That said, let us look at three factors that (arguably) prevented Greece from having an empire. The first two of these factors are very closely connected. They are geography/topography and the polis. Greece is a very mountainous country. This made it very easy for them to split up into many little poleis. The topography made it very difficult for any one polis to truly dominate many others. When the Greeks split up into poleis, they made it very hard to unify. They came to identify with their own poleis and were therefore only able to achieve much unity in the face of major threats like that of the Persians. This is in contrast to Rome, which was never split up in such a way.
The third factor that I would identify is Rome itself. If Rome had not arisen, it is possible that Alexander’s Greek/Hellenistic empire would have been more successful in the long term. As it was, the Greeks were outcompeted by the Romans.

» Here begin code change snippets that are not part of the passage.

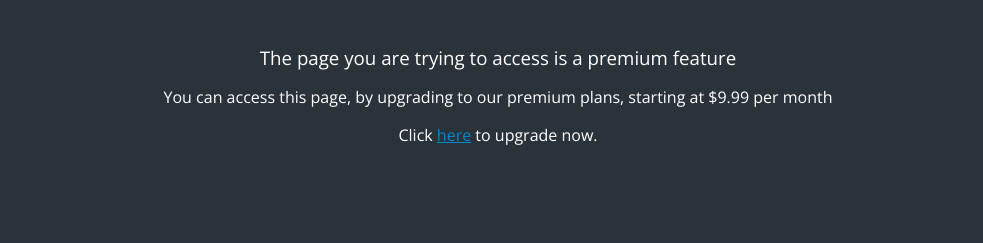
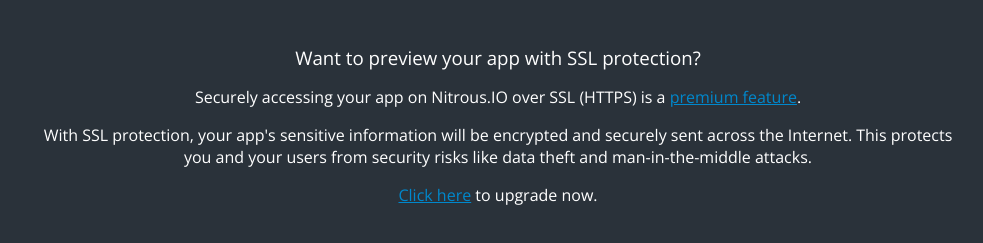
Before and after one commit to nitrous-io/cartman, a plain HTML site: page public/551.html in a window 1280 px wide. Shown: the part 65-308 px from the top of the page, without its empty margins (142-1125 px from the left). Drawn offline with nearby package versions, Linux system fonts and the light colour scheme.

Commit message:
Use a custom HTTP code (551) and show a specially tailored page for SSL not available error.

```diff
--- a/public/403.html
+++ b/public/551.html
@@ -1,6 +1,6 @@
 <html>
   <head>
-    <title>There is no server running on this port &middot; Nitrous.IO</title>
+    <title>SSL support is a premium feature &middot; Nitrous.IO</title>
     <link rel="stylesheet" href="https://fonts.googleapis.com/css?family=Open+Sans:400,300,700&subset=latin">
 
     <style type="text/css">
@@ -99,9 +99,10 @@
     </div>
 
     <div class="container" id="ft-body">
-      <h3>The page you are trying to access is a premium feature</h3>
-      <p>You can access this page, by upgrading to our premium plans, starting at $9.99 per month</p>
-      <p>Click <a href="https://www.nitrous.io/pricing">here</a> to upgrade now.</p>
+      <h3>Want to preview your app with SSL protection?</h3>
+      <p>Securely accessing your app on Nitrous.IO over SSL (HTTPS) is a <a href="https://www.nitrous.io/pricing">premium feature</a>.</p>
+      <p>With SSL protection, your app's sensitive information will be encrypted and securely sent across the Internet. This protects you and your users from security risks like data theft and man-in-the-middle attacks.</p>
+      <p><a href="https://www.nitrous.io/pricing">Click here</a> to upgrade now.</p>
     </div>
   </body>
 </html>
```
Also changed, not shown: 1 other file.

Overall, I would attribute the Greek “failure” to geography more than anything else, but we must be clear that there is no way to prove the cause of Greece’s lack of unity.